Intel Labs and Microsoft Threat Protection Intelligence Teams are collaborating to research the application of deep learning for malware threat detection. Intel and Microsoft have previously demonstrated that transfer learning from computer vision for malware analysis can achieve highly desirable classification performance.
The companies call the project STAMINA. The main aim of STAMINA (STAtic Malware-as-image Network Analysis) is to Leverage Deep learning techniques to avoid time-consuming manual feature engineering with high accuracy and low false positives.
Static analysis is a quick and straightforward way to detect malware without executing the application or monitoring the run time behaviour, static analysis technique is used to match malicious signatures.
Preprocessing (image conversion)
An image is obtained from a binary application by assigning a value between 0–255 to every byte, which directly corresponds to pixel intensity. The resulting1-D pixel stream is then converted to 2-D with the help of a table shown below that gives width according to file size, height is obtained by no of pixels divided by width. After reshaping images are resized to 224 or 299 using bilinear interpolation or nearest neighbor algorithms.
Transfer learning Step
Due to limitation of datasets training a complete deep neural network can be difficult therefore transfer learning is used. The idea here is to borrow knowledge learned from a model used in one domain and apply it to another target domain.

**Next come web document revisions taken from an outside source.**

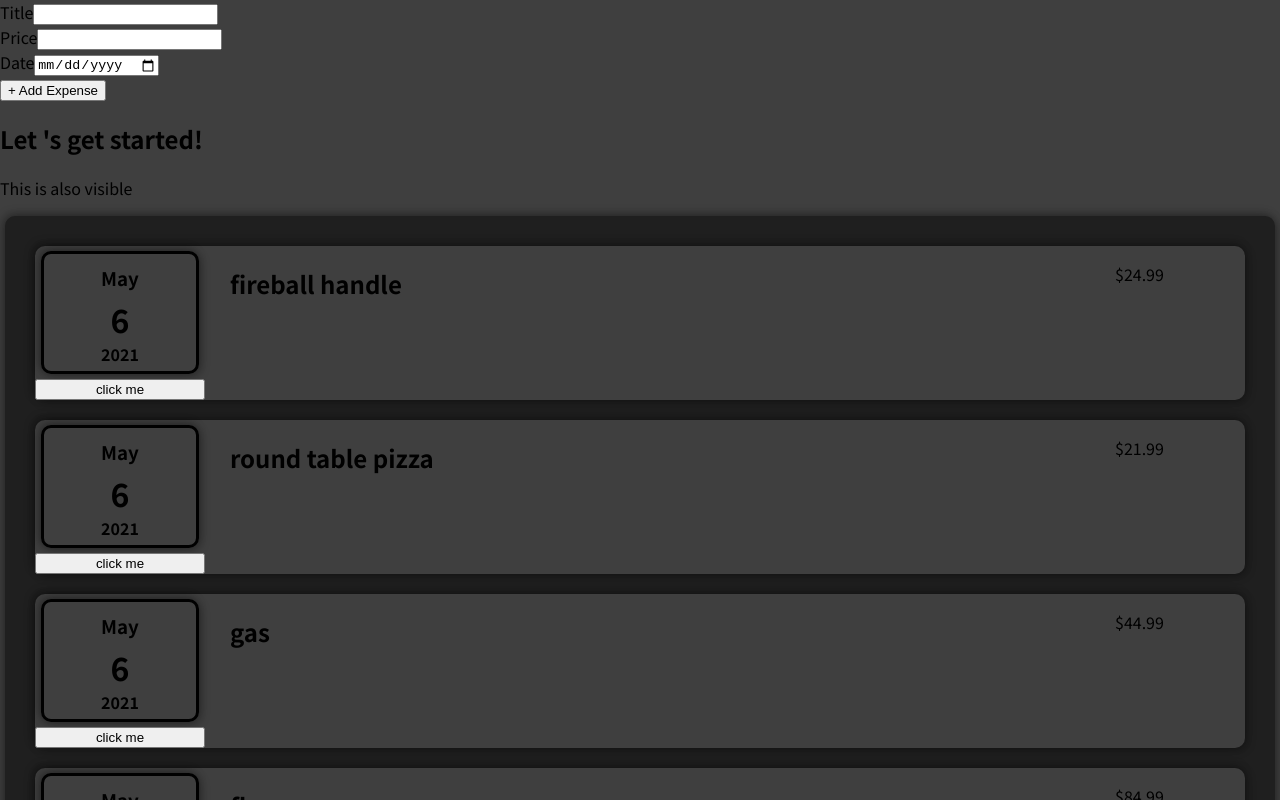
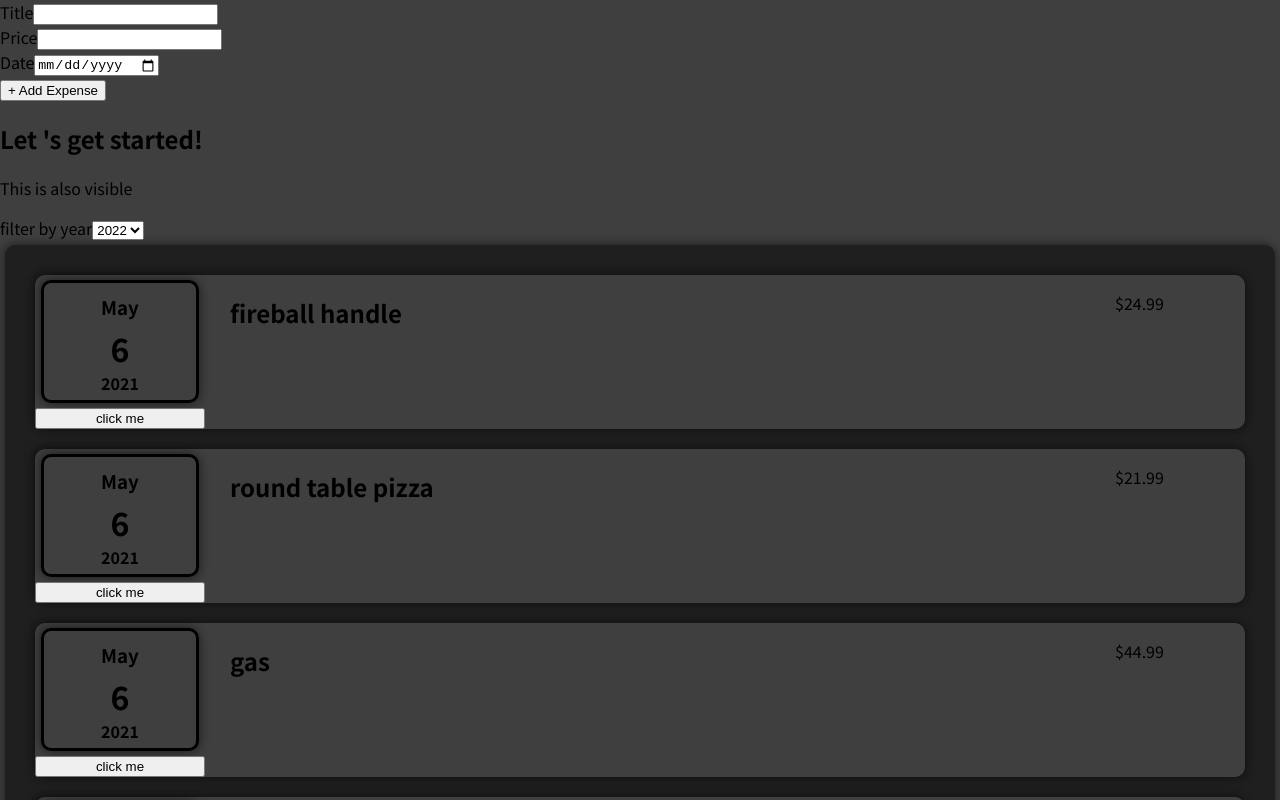
Before and after one commit to andy805/React, a React (Create React App) app in the folder tracker-app/: page / in a window 1280 px wide. Shown: the top 800 px of the page. Built offline with nearby package versions, Linux system fonts and the light colour scheme.

Commit message:
add new filter component

```diff
--- a/tracker-app/src/App.js
+++ b/tracker-app/src/App.js
@@ -1,5 +1,6 @@
 import ExpenseMasterDetail from "./components/Expenses/ExpenseMasterDetail.js";
 import NewExpense from './components/InputExpense/NewExpense.js';
+import ExpenseYearFilter from './components/InputExpense/ExpenseYearFilter.js';
 
 const expensesArray = [
   {
--- a/tracker-app/src/components/Expenses/ExpenseMasterDetail.js
+++ b/tracker-app/src/components/Expenses/ExpenseMasterDetail.js
@@ -1,15 +1,25 @@
-import ExpenseLineItem from './ExpenseLineItem.js';
-import Card from '../UI/Card.js';
-import './ExpenseMasterDetail.css';
+import React, {useState} from 'react'
+import ExpenseLineItem from "./ExpenseLineItem.js";
+import ExpenseYearFilter from "../InputExpense/ExpenseYearFilter.js";
+import Card from "../UI/Card.js";
+import "./ExpenseMasterDetail.css";
 
 function ExpenseMasterDetail(prop) {
+  const [filterYear, setFilterYear] = useState("");
+  const filterYearHandler = (year) => {
+    console.log(year);
+    setFilterYear(year);
+  };
   return (
-    <Card className="ExpenseMasterDetail">
-    <ExpenseLineItem arrayObj={prop.arrObj[0]}/>
-    <ExpenseLineItem arrayObj={prop.arrObj[1]}/>
-    <ExpenseLineItem arrayObj={prop.arrObj[2]}/>
-    <ExpenseLineItem arrayObj={prop.arrObj[3]}/>
-    </Card>
+    <div>
+      <ExpenseYearFilter filter={filterYearHandler} />
+      <Card className="ExpenseMasterDetail">
+        <ExpenseLineItem arrayObj={prop.arrObj[0]} />
+        <ExpenseLineItem arrayObj={prop.arrObj[1]} />
+        <ExpenseLineItem arrayObj={prop.arrObj[2]} />
+        <ExpenseLineItem arrayObj={prop.arrObj[3]} />
+      </Card>
+    </div>
   );
 }
 
--- /dev/null
+++ b/tracker-app/src/components/InputExpense/ExpenseYearFilter.js
@@ -0,0 +1,29 @@
+import React,{useState} from 'react';
+
+const ExpenseYearFilter = (props) => {
+
+  const [year, setYear] = useState("");
+  const filterYearHandler = (event) => {
+    console.log(event.target.value);
+    setYear(event.target.value);
+    // call parent function
+    props.filter(event.target.value);
+  };
+
+  return (
+    <div>
+    <label>
+      filter by year
+    </label>
+    <select onChange={filterYearHandler}>
+      <option value="2022">2022</option>
+      <option value="2021">2021</option>
+      <option value="2020">2020</option>
+      <option value="2019">2019</option>
+    </select>
+  </div>
+  );
+
+};
+
+export default ExpenseYearFilter;
```
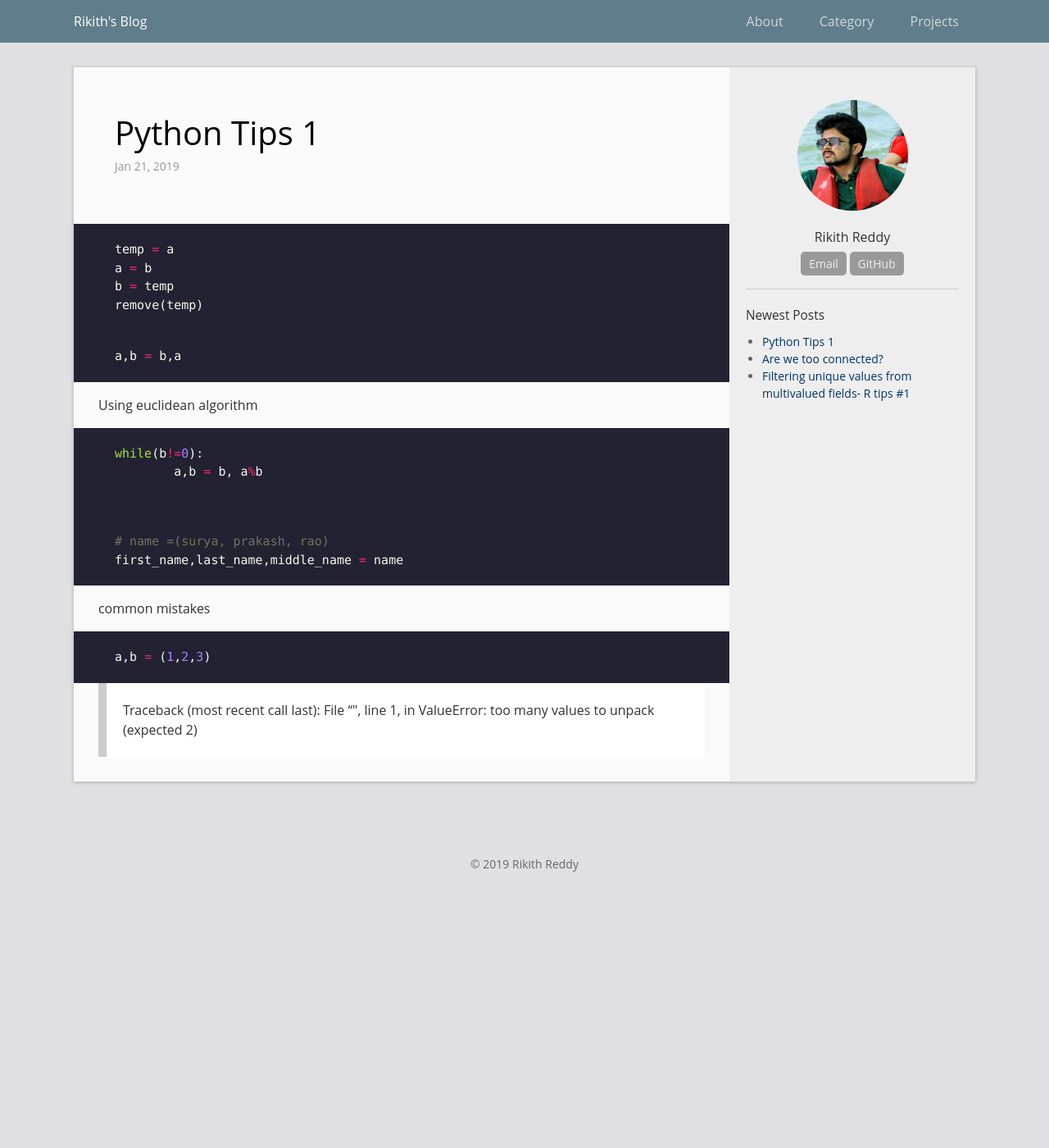
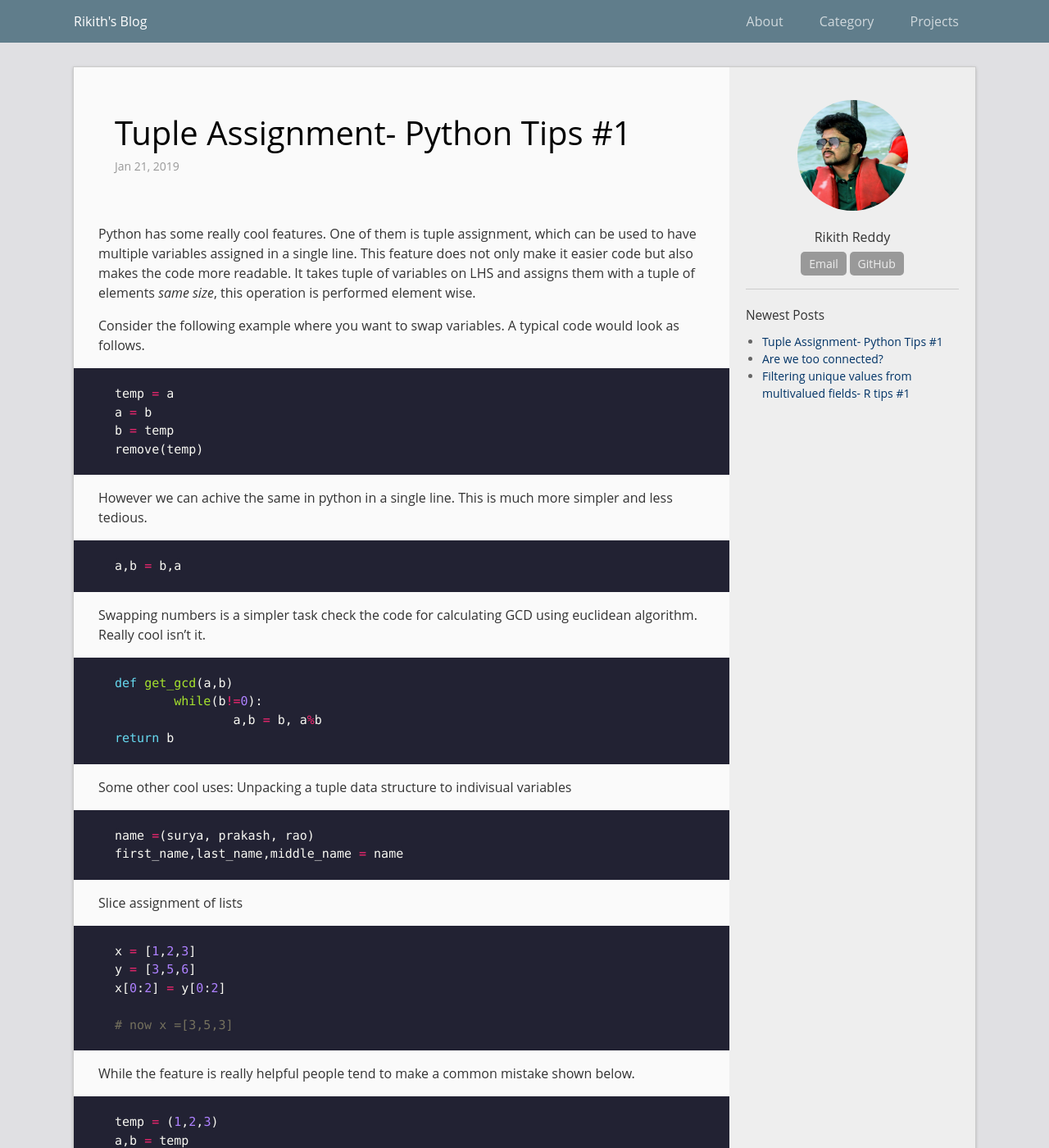
Before and after one commit to rikithreddy/rikithreddy.github.io, a Jekyll site: the page built from _posts/2019-01-21-Python-tips-1.md, in a window 1280 px wide and 1400 px high. Shown: the whole window at 82% size. Built offline with Jekyll 4.4.1, drawn with Linux system fonts in a browser that asks for light colours; some of the changed text lies outside the part shown.

Commit message:
Added details to post

````diff
--- a/_posts/2019-01-21-Python-tips-1.md
+++ b/_posts/2019-01-21-Python-tips-1.md
@@ -1,3 +1,18 @@
+---
+layout: post
+title:  "Tuple Assignment- Python Tips #1"
+date:   2019-01-21 06:00:00
+categories: python
+permalink: /python/tips/1
+---
+
+
+
+
+Python has some really cool features. One of them is tuple assignment, which can be used to have multiple variables assigned in a single line. This feature does not only make it easier code but also makes the code more readable. It takes tuple of variables on LHS and assigns them with a tuple of elements *same size*, this operation is performed element wise.
+
+Consider the following example where you want to swap variables. A typical code would look as follows.
+
 ```c
 temp = a
 a = b
@@ -5,28 +20,49 @@ b = temp
 remove(temp)
 ```
 
+However we can achive the same in python in a single line. This is much more simpler and less tedious.
+
 ```python
 a,b = b,a
 ```
+Swapping numbers is a simpler task check the code for calculating GCD using euclidean algorithm. Really cool isn't it.
 
-
-Using euclidean algorithm
 ``` python
-while(b!=0):
-	a,b = b, a%b
-
+def get_gcd(a,b)
+	while(b!=0):
+		a,b = b, a%b
+return b
 ```
 
+Some other cool uses:
+Unpacking a tuple data structure to indivisual variables
 ```python
-# name =(surya, prakash, rao)
+name =(surya, prakash, rao)
 first_name,last_name,middle_name = name
 ```
+Slice assignment of lists
 
-common mistakes
 ```python
-a,b = (1,2,3)
+x = [1,2,3]
+y = [3,5,6]
+x[0:2] = y[0:2]
+
+# now x =[3,5,3]
 ```
 
-> Traceback (most recent call last):
->  File "<stdin>", line 1, in <module>
-> ValueError: too many values to unpack (expected 2)
+While the feature is really helpful people tend to make a common mistake shown below.
+
+```python
+temp = (1,2,3)
+a,b = temp
+```
+Output:
+```output
+Traceback (most recent call last):
+ File "<stdin>", line 1, in <module>
+ValueError: too many values to unpack (expected 2)
+```
+Always remember that you need to have equal number of elements on LHS and RHS to assign properly to avoid this mistake.
+
+Hope this helps you write better code in python :D
+HAPPY CODING!!
````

A portion of layers are frozen and the last few layers are fine-tuned on a newly obtained dataset.
This approach of malware classification resulted in accuracy upto 99% with 2.6% false positive rating. While this technique is revolutionary it is still in early stages. It’s extremely effective in analyzing small files but with large binaries STAMINA lags . The joint research encourages the use of deep transfer learning for the purpose of malware classification.